> SOLD OUT! Nerd Nite #47: Our past and present futures

SOLD OUT! Nerd Nite #47: Our past and present futures

February might be the month of love, thanks to the martyrdom of Saint Valentine (somehow?), but it’s also an important month for nerds who love learning from other nerds. Passion is the name of the game, whether it’s a passion for solar power, or dubious history. We’re excited to present a February Nerd Nite that looks back, with a mind toward the future.

Nerd Nite: It’s like the Discovery Channel, but with beer!

When: Tuesday, February 19, 2019 (doors @ 7:30pm | show @ 8pm)
Where: Westbury Theatrea, ATB Financial Arts Barns (10330 84 Ave NW)
Tickets: $20 in advance (plus fees + GST)

Sold out!

Our line-up of talks includes:

Shocking moments and facts about Alberta politics
Dave Cournoyer

Since Alberta was founded in 1905, our province has been at the vanguard of some of Canada’s biggest, and strangest, political shifts. From the founding of the democratic socialist Cooperative Commonwealth Federation to the rise of Bible Bill’s Social Credit Party and Preston Manning’s Reform Party to the election of Rachel Notley’s NDP, politics in Alberta can be a wild ride. In my talk I will focus on some of the more shocking moments and events that have shaped Alberta politics over the past 114 years and as we approach the 2019 election.

Dave Cournoyer is a writer and communications professional based in Edmonton. He is the publisher of the popular politics website daveberta.ca and co-host of the Daveberta Podcast. He has a Bachelor of Arts in Political Science from the University of Alberta and in 2015 was honoured with a Lifetime Achievement Award from the Yeggies for a decade of blogging about politics in Alberta. He lives in northeast Edmonton with his beautiful wife Kyla, his son Ben, and their dachshund, Maximus Dogus. He once ate dinner with the Queen.

The Nerd Value of Solar Power
Andrew Leach

Two years ago, my students convinced me that I should install solar power on my house. How did they do that? They included nerd value in their financial calculations. In 20 minutes, let me tell you about how solar power works, whether it will make you money, what happens when it snows, and how to watch a solar eclipse from your basement.

Andrew Leach is an energy and environmental economist in the School of Business at the University of Alberta.
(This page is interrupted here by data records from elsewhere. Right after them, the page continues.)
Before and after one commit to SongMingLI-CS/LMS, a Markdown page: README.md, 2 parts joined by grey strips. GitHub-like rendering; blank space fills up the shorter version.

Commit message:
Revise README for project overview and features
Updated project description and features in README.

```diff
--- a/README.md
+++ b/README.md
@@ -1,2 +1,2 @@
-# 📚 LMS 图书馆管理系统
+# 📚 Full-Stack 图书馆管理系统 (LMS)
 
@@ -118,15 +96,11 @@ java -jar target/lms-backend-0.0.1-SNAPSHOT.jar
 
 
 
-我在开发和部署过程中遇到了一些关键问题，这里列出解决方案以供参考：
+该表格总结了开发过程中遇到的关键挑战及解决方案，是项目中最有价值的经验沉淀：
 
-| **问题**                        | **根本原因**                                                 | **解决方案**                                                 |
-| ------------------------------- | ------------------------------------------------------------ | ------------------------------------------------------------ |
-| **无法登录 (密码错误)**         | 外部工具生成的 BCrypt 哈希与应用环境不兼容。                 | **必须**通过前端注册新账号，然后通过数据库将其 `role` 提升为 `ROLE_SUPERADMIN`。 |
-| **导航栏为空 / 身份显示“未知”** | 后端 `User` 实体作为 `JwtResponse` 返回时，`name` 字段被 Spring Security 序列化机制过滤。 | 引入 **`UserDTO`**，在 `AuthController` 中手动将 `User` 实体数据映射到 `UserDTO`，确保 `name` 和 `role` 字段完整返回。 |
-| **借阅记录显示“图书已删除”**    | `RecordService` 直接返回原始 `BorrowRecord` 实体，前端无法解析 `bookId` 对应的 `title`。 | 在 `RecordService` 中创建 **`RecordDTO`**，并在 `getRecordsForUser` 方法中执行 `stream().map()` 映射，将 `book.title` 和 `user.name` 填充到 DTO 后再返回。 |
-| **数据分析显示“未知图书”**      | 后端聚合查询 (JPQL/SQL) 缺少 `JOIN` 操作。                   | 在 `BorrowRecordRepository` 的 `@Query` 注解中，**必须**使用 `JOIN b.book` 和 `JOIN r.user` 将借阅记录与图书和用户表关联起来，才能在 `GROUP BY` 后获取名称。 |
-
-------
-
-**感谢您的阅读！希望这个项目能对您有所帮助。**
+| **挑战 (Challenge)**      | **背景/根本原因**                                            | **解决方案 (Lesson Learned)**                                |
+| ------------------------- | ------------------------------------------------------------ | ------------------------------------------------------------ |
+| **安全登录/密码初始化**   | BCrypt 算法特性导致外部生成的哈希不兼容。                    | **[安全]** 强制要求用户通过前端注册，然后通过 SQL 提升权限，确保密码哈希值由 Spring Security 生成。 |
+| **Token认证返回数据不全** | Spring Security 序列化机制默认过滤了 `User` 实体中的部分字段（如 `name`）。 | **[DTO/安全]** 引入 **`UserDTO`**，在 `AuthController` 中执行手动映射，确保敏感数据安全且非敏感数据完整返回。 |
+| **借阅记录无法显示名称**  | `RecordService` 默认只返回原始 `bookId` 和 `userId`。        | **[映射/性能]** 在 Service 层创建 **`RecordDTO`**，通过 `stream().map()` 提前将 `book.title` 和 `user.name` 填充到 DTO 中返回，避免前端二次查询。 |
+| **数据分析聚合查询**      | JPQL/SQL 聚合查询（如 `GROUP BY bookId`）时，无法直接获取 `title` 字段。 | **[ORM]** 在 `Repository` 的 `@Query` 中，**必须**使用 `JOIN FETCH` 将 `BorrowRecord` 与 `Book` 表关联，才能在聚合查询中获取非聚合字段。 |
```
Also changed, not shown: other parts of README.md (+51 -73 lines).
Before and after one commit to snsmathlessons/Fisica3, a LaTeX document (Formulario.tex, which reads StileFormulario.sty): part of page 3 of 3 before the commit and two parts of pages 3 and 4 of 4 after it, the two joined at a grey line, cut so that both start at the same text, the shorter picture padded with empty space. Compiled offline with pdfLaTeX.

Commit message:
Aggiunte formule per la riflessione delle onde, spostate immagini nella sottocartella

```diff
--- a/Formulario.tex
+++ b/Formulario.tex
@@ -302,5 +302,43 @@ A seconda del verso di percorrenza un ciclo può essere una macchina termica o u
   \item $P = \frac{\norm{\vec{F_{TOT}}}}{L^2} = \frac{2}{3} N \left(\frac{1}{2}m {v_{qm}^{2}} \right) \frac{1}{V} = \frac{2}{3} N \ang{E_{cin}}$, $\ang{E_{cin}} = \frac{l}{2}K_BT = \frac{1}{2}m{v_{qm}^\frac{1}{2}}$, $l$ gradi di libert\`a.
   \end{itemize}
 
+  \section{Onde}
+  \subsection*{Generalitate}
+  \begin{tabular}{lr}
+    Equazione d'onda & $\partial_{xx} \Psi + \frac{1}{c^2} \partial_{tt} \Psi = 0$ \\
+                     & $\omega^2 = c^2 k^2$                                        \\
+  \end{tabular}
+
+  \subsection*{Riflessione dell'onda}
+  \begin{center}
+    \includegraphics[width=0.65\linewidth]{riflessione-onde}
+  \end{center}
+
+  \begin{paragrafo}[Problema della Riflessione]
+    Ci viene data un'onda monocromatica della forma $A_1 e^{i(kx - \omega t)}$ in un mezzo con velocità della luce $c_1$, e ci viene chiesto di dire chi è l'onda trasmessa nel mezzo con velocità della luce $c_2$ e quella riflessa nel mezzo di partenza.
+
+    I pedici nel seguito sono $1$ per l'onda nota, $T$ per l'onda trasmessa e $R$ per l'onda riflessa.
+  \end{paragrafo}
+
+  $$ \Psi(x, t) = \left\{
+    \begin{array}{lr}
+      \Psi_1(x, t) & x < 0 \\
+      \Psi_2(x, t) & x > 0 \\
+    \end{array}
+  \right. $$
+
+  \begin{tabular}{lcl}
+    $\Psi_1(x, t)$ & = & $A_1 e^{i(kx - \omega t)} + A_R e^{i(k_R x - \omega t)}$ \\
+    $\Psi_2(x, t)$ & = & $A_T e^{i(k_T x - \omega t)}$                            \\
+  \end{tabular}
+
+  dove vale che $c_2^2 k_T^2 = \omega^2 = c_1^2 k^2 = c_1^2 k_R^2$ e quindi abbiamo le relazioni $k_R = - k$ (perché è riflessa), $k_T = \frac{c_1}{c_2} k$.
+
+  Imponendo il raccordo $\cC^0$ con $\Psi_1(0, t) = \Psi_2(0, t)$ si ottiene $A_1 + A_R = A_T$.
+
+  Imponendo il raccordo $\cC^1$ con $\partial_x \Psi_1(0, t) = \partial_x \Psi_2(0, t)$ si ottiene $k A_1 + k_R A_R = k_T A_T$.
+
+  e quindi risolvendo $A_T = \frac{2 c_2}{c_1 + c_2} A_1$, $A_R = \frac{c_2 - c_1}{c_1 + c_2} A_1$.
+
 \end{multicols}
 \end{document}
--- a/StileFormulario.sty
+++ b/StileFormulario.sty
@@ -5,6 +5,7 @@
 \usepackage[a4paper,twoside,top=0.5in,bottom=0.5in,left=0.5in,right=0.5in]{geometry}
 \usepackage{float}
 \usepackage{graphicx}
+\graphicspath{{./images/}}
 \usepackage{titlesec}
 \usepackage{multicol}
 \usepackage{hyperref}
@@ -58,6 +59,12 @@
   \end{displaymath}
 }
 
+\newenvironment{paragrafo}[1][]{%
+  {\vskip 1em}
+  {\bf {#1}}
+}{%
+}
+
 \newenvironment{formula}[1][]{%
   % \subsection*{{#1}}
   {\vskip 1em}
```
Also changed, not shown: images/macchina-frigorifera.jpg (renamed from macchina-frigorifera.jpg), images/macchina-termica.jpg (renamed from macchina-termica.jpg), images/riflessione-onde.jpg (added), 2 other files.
In 2015, he chaired Alberta’s Climate Leadership Plan. Since then, he’s been yelled at a lot on social media. His research spans energy and climate change and covers topics including the changes coming to our electricity sector and the challenges facing our oil sands. When he’s not being yelled at on social media, you can find him cycling, running, or spending time with his two kids, Will (10) and Caroline (9).

Where We Stand: Edmonton’s legacy of discrimination and how we can move forward
Bashir Mohamed

If you have lived in Edmonton for a while then chances are that you have probably driven by Connors Hill, enjoyed thrilling rides at K-Days, walked by the old Enbridge building downtown, or gone for a swim at Borden Park. These are locations integral to Edmonton and are places that Edmontonians remember fondly.

Remembrance is important and shapes how we view our city in the present day. However, remembrance of our dark history is also necessary. For example, the landmarks mentioned above also hold a dark history. In 1931, the Klan lit a cross on Connors Hill to celebrate one of their supporters becoming Mayor. In 1932 the Klan got approval to hold a picnic and cross-burning at Northlands – where K-Days happens. In 1922, Lulu Anderson — a Black woman — was refused entry to the Metropolitan theatre (where the old Enbridge building stands now). And in 1924, the newly opened public pool in Borden park refused to admit Black citizens. This is our history and remembering it is necessary to understand the legacy it has to this day.

Bashir Mohamed is an Edmonton-based writer. He is interested in Alberta’s history and how those legacies connect to the present. Currently, he works as a civil servant and spends his free time cycling or in the archives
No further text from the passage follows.